**About this exercise**: If a line in the data below contains "item", copy it.

**Collection entries**:
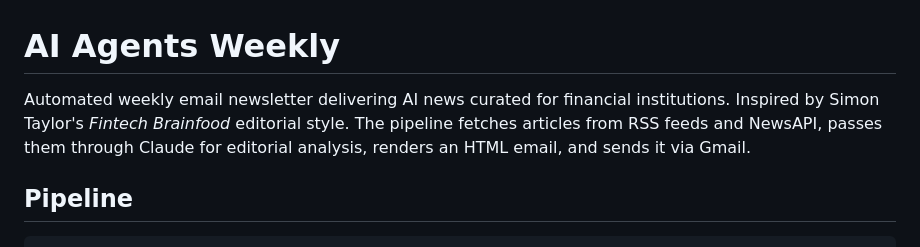
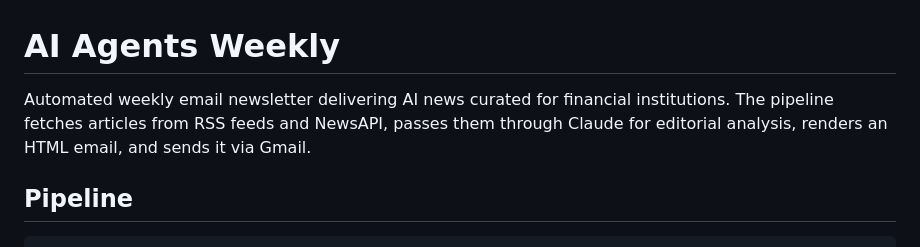
Before and after one commit to innovates101/weekly-ai-briefing, a Markdown page: README.md, the part around the change. Drawn GitHub-style.

```diff
--- a/README.md
+++ b/README.md
@@ -1,6 +1,6 @@
 # AI Agents Weekly
 
-Automated weekly email newsletter delivering AI news curated for financial institutions. Inspired by Simon Taylor's *Fintech Brainfood* editorial style. The pipeline fetches articles from RSS feeds and NewsAPI, passes them through Claude for editorial analysis, renders an HTML email, and sends it via Gmail.
+Automated weekly email newsletter delivering AI news curated for financial institutions. The pipeline fetches articles from RSS feeds and NewsAPI, passes them through Claude for editorial analysis, renders an HTML email, and sends it via Gmail.
 
 ## Pipeline
 
```
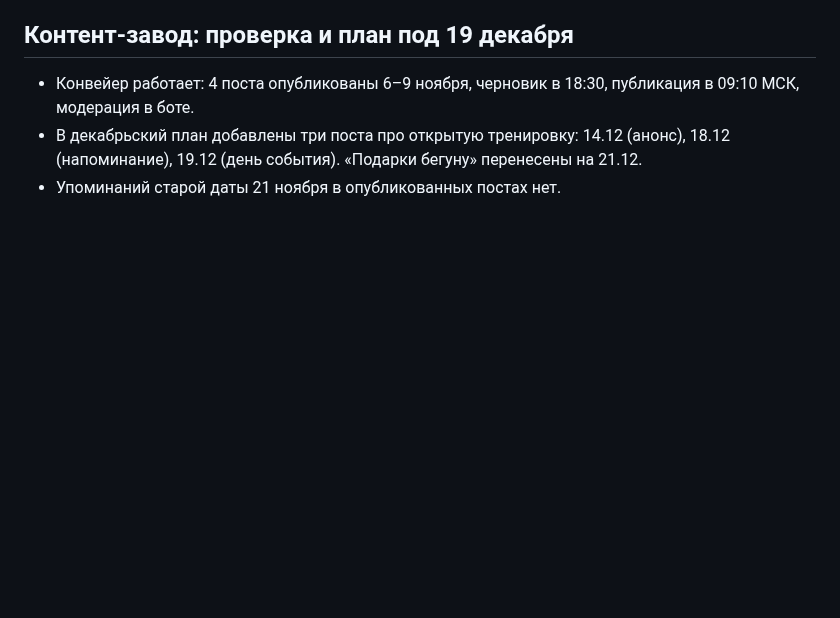
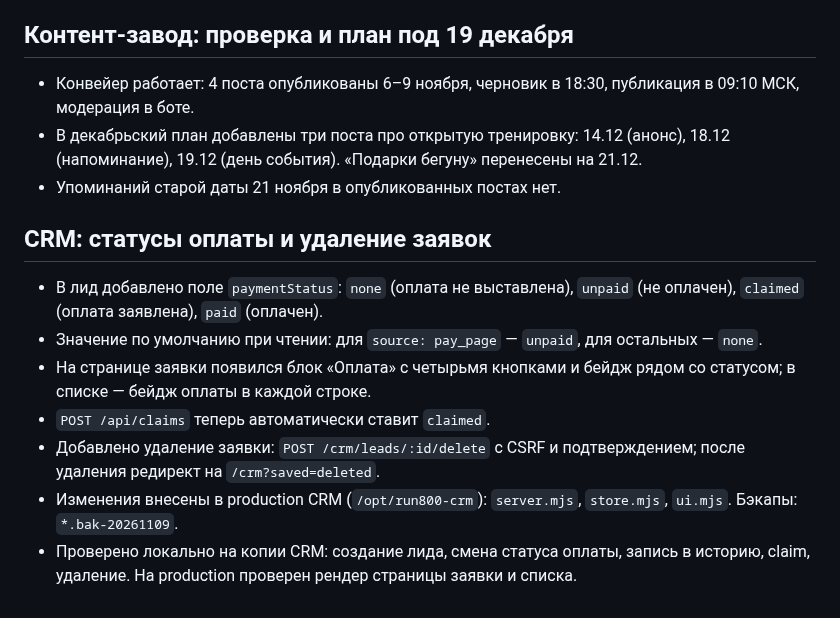
Before and after one commit to ToniQStudio/run-club, a Markdown page: docs/journal/2026-11-02-pay-free-sbp.md, the part around the change. Rendered like a GitHub page; blank space fills up the shorter version.

Commit message:
Add payment statuses and lead deletion to CRM

```diff
--- a/docs/journal/2026-11-02-pay-free-sbp.md
+++ b/docs/journal/2026-11-02-pay-free-sbp.md
@@ -158,3 +158,13 @@
 - Конвейер работает: 4 поста опубликованы 6–9 ноября, черновик в 18:30, публикация в 09:10 МСК, модерация в боте.
 - В декабрьский план добавлены три поста про открытую тренировку: 14.12 (анонс), 18.12 (напоминание), 19.12 (день события). «Подарки бегуну» перенесены на 21.12.
 - Упоминаний старой даты 21 ноября в опубликованных постах нет.
+
+## CRM: статусы оплаты и удаление заявок
+
+- В лид добавлено поле `paymentStatus`: `none` (оплата не выставлена), `unpaid` (не оплачен), `claimed` (оплата заявлена), `paid` (оплачен).
+- Значение по умолчанию при чтении: для `source: pay_page` — `unpaid`, для остальных — `none`.
+- На странице заявки появился блок «Оплата» с четырьмя кнопками и бейдж рядом со статусом; в списке — бейдж оплаты в каждой строке.
+- `POST /api/claims` теперь автоматически ставит `claimed`.
+- Добавлено удаление заявки: `POST /crm/leads/:id/delete` с CSRF и подтверждением; после удаления редирект на `/crm?saved=deleted`.
+- Изменения внесены в production CRM (`/opt/run800-crm`): `server.mjs`, `store.mjs`, `ui.mjs`. Бэкапы: `*.bak-20261109`.
+- Проверено локально на копии CRM: создание лида, смена статуса оплаты, запись в историю, claim, удаление. На production проверен рендер страницы заявки и списка.
```
Also changed, not shown: PROJECT_STATE.md (+1 -1 lines).
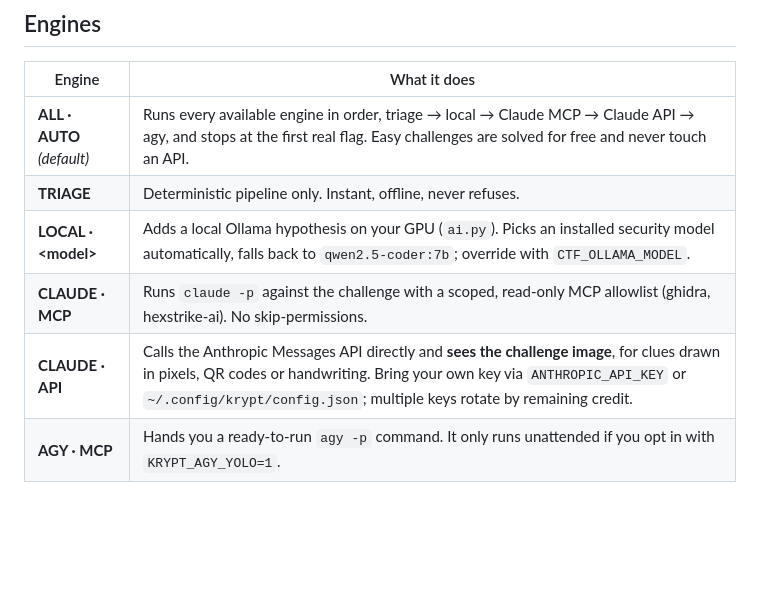
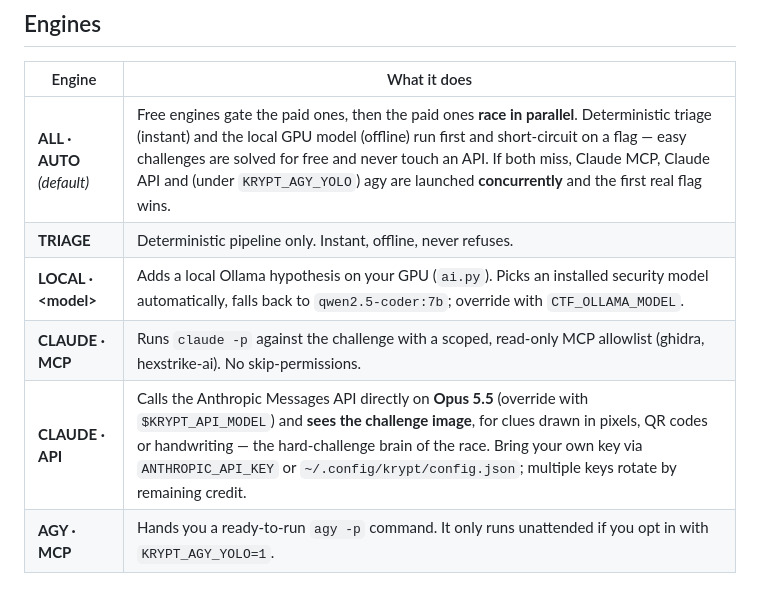
Before and after one commit to nithin2719-commits/KRYPT, a Markdown page: README.md, the part around one of its changes. Drawn GitHub-style; blank space fills up the shorter version.

```diff
--- a/README.md
+++ b/README.md
@@ -173,11 +190,11 @@ Paste the challenge prompt and hints into the briefing box, and the flag wrapper
 
 | Engine | What it does |
 |---|---|
-| **ALL · AUTO** *(default)* | Runs every available engine in order, triage → local → Claude MCP → Claude API → agy, and stops at the first real flag. Easy challenges are solved for free and never touch an API. |
+| **ALL · AUTO** *(default)* | Free engines gate the paid ones, then the paid ones **race in parallel**. Deterministic triage (instant) and the local GPU model (offline) run first and short-circuit on a flag — easy challenges are solved for free and never touch an API. If both miss, Claude MCP, Claude API and (under `KRYPT_AGY_YOLO`) agy are launched **concurrently** and the first real flag wins. |
 | **TRIAGE** | Deterministic pipeline only. Instant, offline, never refuses. |
 | **LOCAL · &lt;model&gt;** | Adds a local Ollama hypothesis on your GPU (`ai.py`). Picks an installed security model automatically, falls back to `qwen2.5-coder:7b`; override with `CTF_OLLAMA_MODEL`. |
 | **CLAUDE · MCP** | Runs `claude -p` against the challenge with a scoped, read-only MCP allowlist (ghidra, hexstrike-ai). No skip-permissions. |
-| **CLAUDE · API** | Calls the Anthropic Messages API directly and **sees the challenge image**, for clues drawn in pixels, QR codes or handwriting. Bring your own key via `ANTHROPIC_API_KEY` or `~/.config/krypt/config.json`; multiple keys rotate by remaining credit. |
+| **CLAUDE · API** | Calls the Anthropic Messages API directly on **Opus 5.5** (override with `$KRYPT_API_MODEL`) and **sees the challenge image**, for clues drawn in pixels, QR codes or handwriting — the hard-challenge brain of the race. Bring your own key via `ANTHROPIC_API_KEY` or `~/.config/krypt/config.json`; multiple keys rotate by remaining credit. |
 | **AGY · MCP** | Hands you a ready-to-run `agy -p` command. It only runs unattended if you opt in with `KRYPT_AGY_YOLO=1`. |
 
 ## Vault & writeups
```
Also changed, not shown: other parts of README.md (+23 -4 lines).
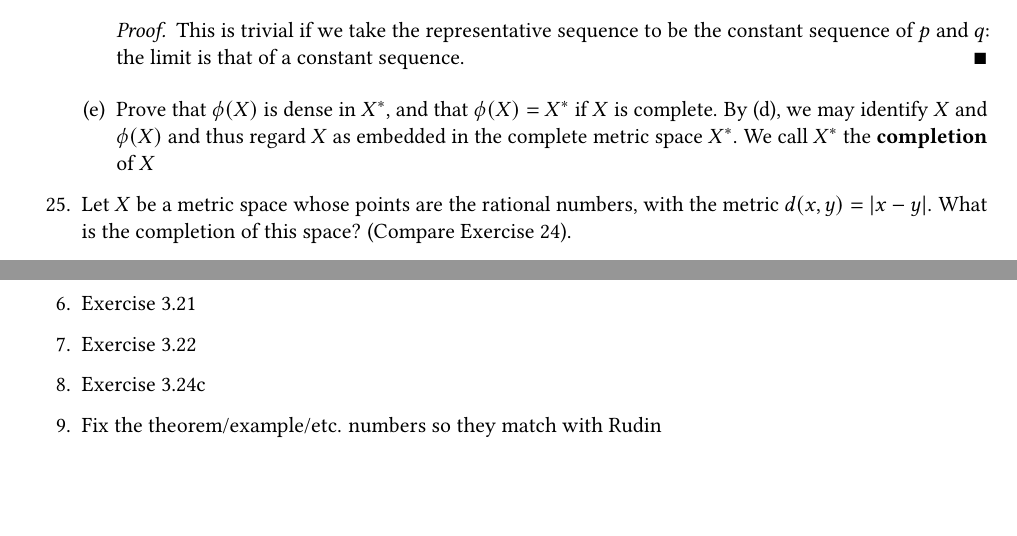
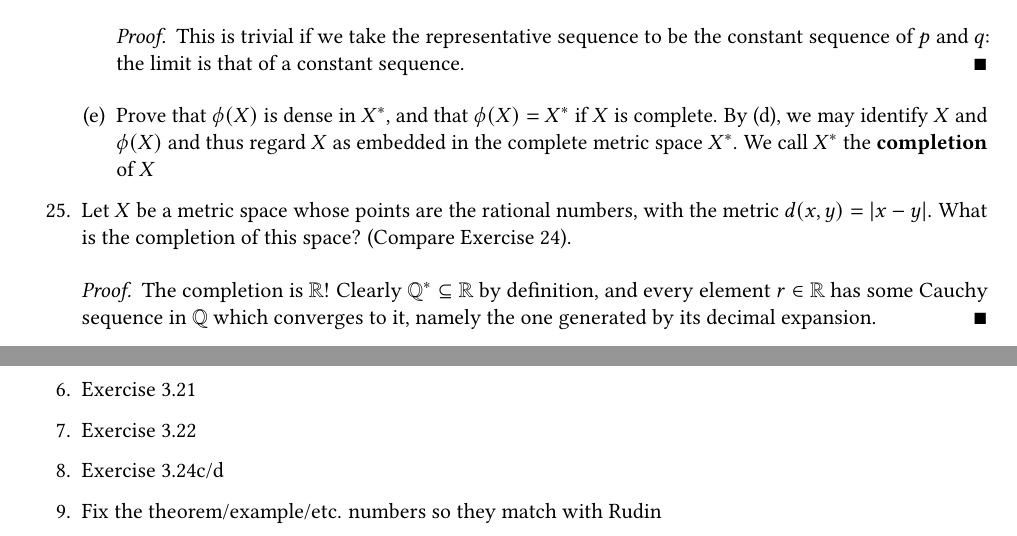
Before and after one commit to nathanlo99/baby-rudin, a LaTeX thesis (notes.tex): two parts of pages 57 and 58 of 58, joined at a grey line, cut so that both start at the same text, the shorter picture padded with empty space. Compiled offline with pdfLaTeX.

Commit message:
Some progress on the exercises

```diff
--- a/notes.tex
+++ b/notes.tex
@@ -3155,7 +3155,9 @@ This is trivial if we take the representative sequence to be the constant sequen
 
 \item % Exercise 25
 Let $X$ be a metric space whose points are the rational numbers, with the metric $d(x, y) = |x - y|$. What is the completion of this space? (Compare Exercise 24).
-
+\begin{proof}
+The completion is $\R$! Clearly $\Q^* \subseteq \R$ by definition, and every element $r \in \R$ has some Cauchy sequence in $\Q$ which converges to it, namely the one generated by its decimal expansion.
+\end{proof}
 
 \end{enumerate}
 
@@ -3170,7 +3172,7 @@ Let $X$ be a metric space whose points are the rational numbers, with the metric
 \item Exercise 3.17d
 \item Exercise 3.21
 \item Exercise 3.22
-\item Exercise 3.24c
+\item Exercise 3.24c/d
 \item Fix the theorem/example/etc. numbers so they match with Rudin
 \end{enumerate}
 \end{document}
```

**Answer section**:
 \item % Exercise 25
 \item Exercise 3.17d
 \item Exercise 3.21
 \item Exercise 3.22
-\item Exercise 3.24c
+\item Exercise 3.24c/d
 \item Fix the theorem/example/etc. numbers so they match with Rudin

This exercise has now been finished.